== Supplied information

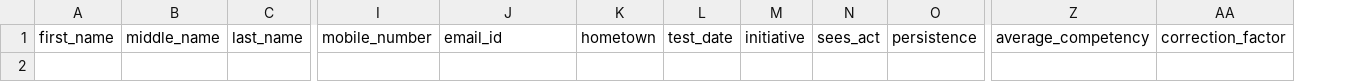
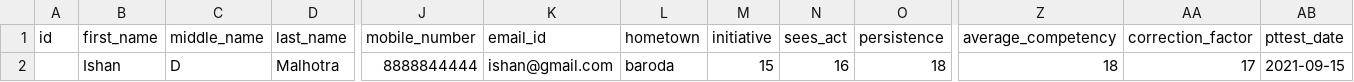
Before and after one commit to canoesolutions/student_evaluator, a CSV file: static/personal_test.csv, drawn as a sheet; only a part is shown, gaps mark what is left out; removed rows and columns are numbered as before the commit, all else as after; rows hold the shown columns only; the diff names each change by its address in the sheet, - before the commit and + after, or states it on an @@ line.

```diff
--- a/static/personal_test.csv
+++ b/static/personal_test.csv
+column A (id), empty
-column L (test_date), empty
+column AB (pttest_date), empty
+row 2:  | Ishan | D | Malhotra | 8888844444 | ishan@gmail.com | baroda | 15 | 16 | 18 | 18 | 17 | 2021-09-15
```
Also changed, not shown: static/emotional_intelligence.csv, 9 other files.
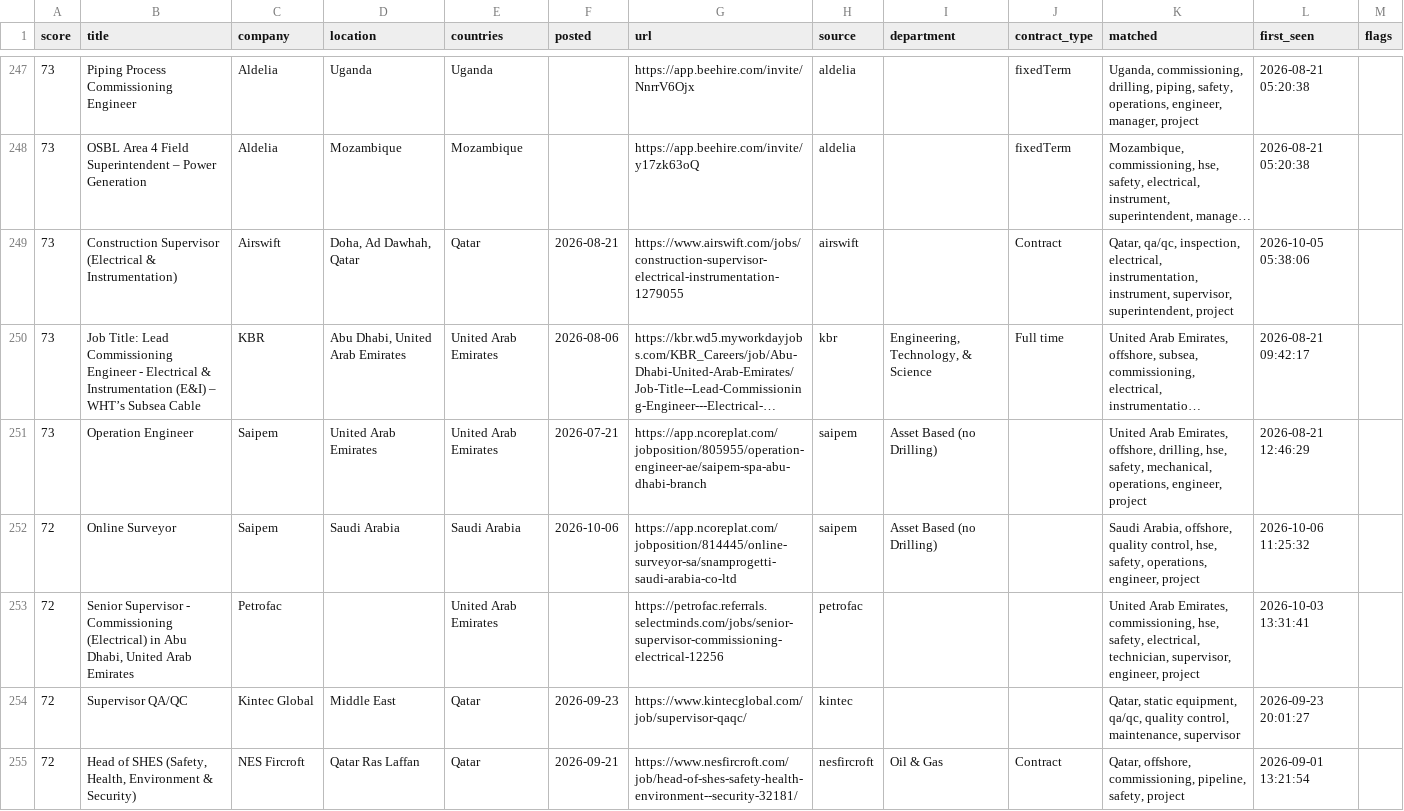
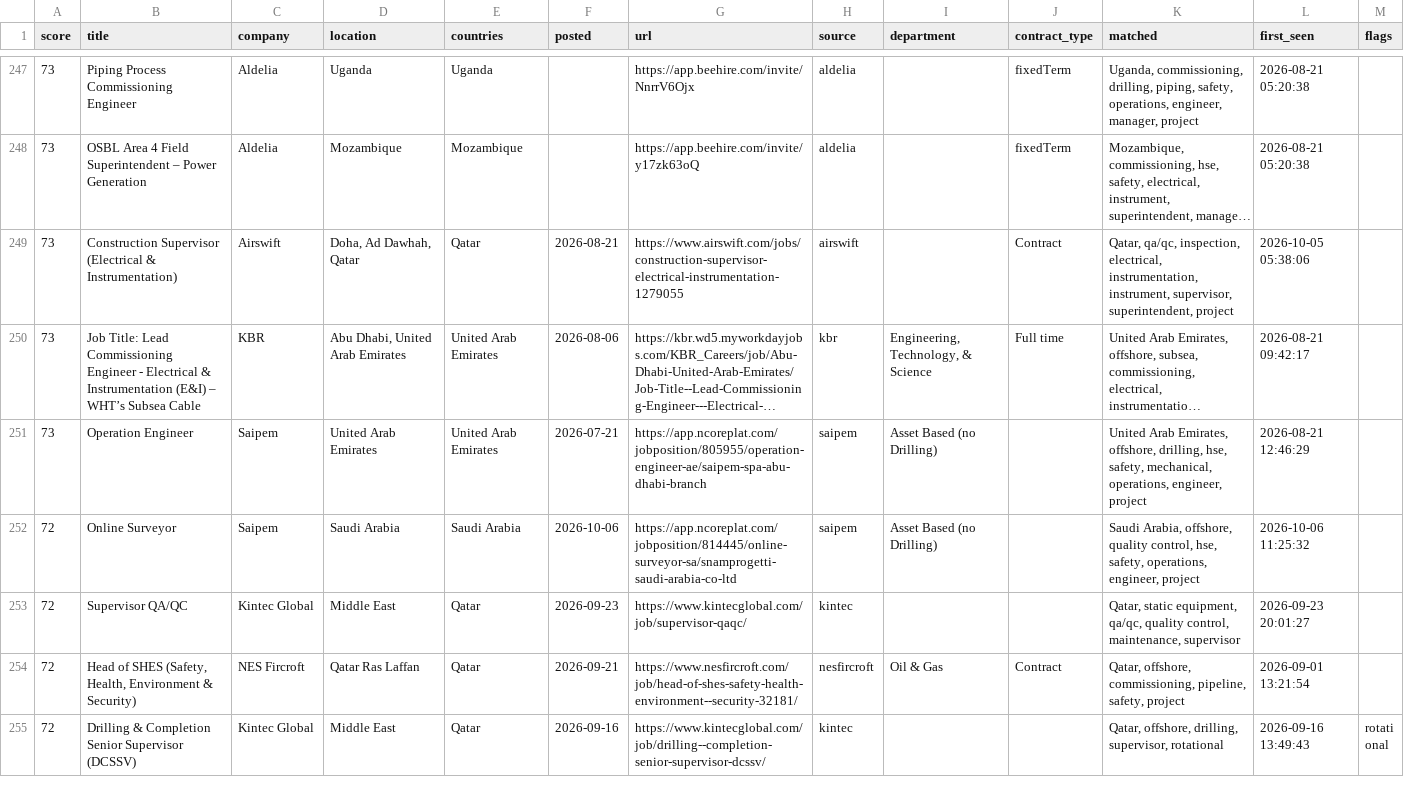
Before and after one commit to Khanmi1973/ogjobs, a CSV file: docs/jobs.csv, drawn as a sheet; only a part is shown, gaps mark what is left out; the shorter side is filled out with more unchanged rows; long unchanged cells end in …; the diff covers the shown part only.

```diff
--- a/docs/jobs.csv
+++ b/docs/jobs.csv
@@ -252,3 +252,2 @@
 72,Online Surveyor,Saipem,Saudi Arabia,Saudi Arabia,2026-10-06,https://app.ncoreplat.com/jobposition/814445/online-surveyor-sa/snamprogetti-saudi-arabia-co-ltd,saipem,Asset Based (no Drilling),,"Saudi Arabia, offshore, quality control, hse, safety, operations, engineer, project",2026-10-06 11:25:32,
-72,"Senior Supervisor - Commissioning (Electrical) in Abu Dhabi, United Arab Emirates",Petrofac,,United Arab Emirates,,https://petrofac.referrals.selectminds.com/jobs/senior-supervisor-commissioning-electrical-12256,petrofac,,,"United Arab Emirates, commissioning, hse, safety, electrical, technician, supervisor, engineer, project",2026-10-03 13:31:41,
 72,Supervisor QA/QC,Kintec Global,Middle East,Qatar,2026-09-23,https://www.kintecglobal.com/job/supervisor-qaqc/,kintec,,,"Qatar, static equipment, qa/qc, quality control, maintenance, supervisor",2026-09-23 20:01:27,
```
Also changed, not shown: 5 added rows, 3 removed rows and 1 edited cell elsewhere in this file, 3 other files.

====

• _What this task involves_
If a record holds a picture, skip the picture and write out everything else exactly.

• _Task answer_
Before and after one commit to canoesolutions/student_evaluator, a CSV file: static/personal_test.csv, drawn as a sheet; only a part is shown, gaps mark what is left out; removed rows and columns are numbered as before the commit, all else as after; rows hold the shown columns only; the diff names each change by its address in the sheet, - before the commit and + after, or states it on an @@ line.

```diff
--- a/static/personal_test.csv
+++ b/static/personal_test.csv
+column A (id), empty
-column L (test_date), empty
+column AB (pttest_date), empty
+row 2:  | Ishan | D | Malhotra | 8888844444 | ishan@gmail.com | baroda | 15 | 16 | 18 | 18 | 17 | 2021-09-15
```
Also changed, not shown: static/emotional_intelligence.csv, 9 other files.
Before and after one commit to Khanmi1973/ogjobs, a CSV file: docs/jobs.csv, drawn as a sheet; only a part is shown, gaps mark what is left out; the shorter side is filled out with more unchanged rows; long unchanged cells end in …; the diff covers the shown part only.

```diff
--- a/docs/jobs.csv
+++ b/docs/jobs.csv
@@ -252,3 +252,2 @@
 72,Online Surveyor,Saipem,Saudi Arabia,Saudi Arabia,2026-10-06,https://app.ncoreplat.com/jobposition/814445/online-surveyor-sa/snamprogetti-saudi-arabia-co-ltd,saipem,Asset Based (no Drilling),,"Saudi Arabia, offshore, quality control, hse, safety, operations, engineer, project",2026-10-06 11:25:32,
-72,"Senior Supervisor - Commissioning (Electrical) in Abu Dhabi, United Arab Emirates",Petrofac,,United Arab Emirates,,https://petrofac.referrals.selectminds.com/jobs/senior-supervisor-commissioning-electrical-12256,petrofac,,,"United Arab Emirates, commissioning, hse, safety, electrical, technician, supervisor, engineer, project",2026-10-03 13:31:41,
 72,Supervisor QA/QC,Kintec Global,Middle East,Qatar,2026-09-23,https://www.kintecglobal.com/job/supervisor-qaqc/,kintec,,,"Qatar, static equipment, qa/qc, quality control, maintenance, supervisor",2026-09-23 20:01:27,
```
Also changed, not shown: 5 added rows, 3 removed rows and 1 edited cell elsewhere in this file, 3 other files.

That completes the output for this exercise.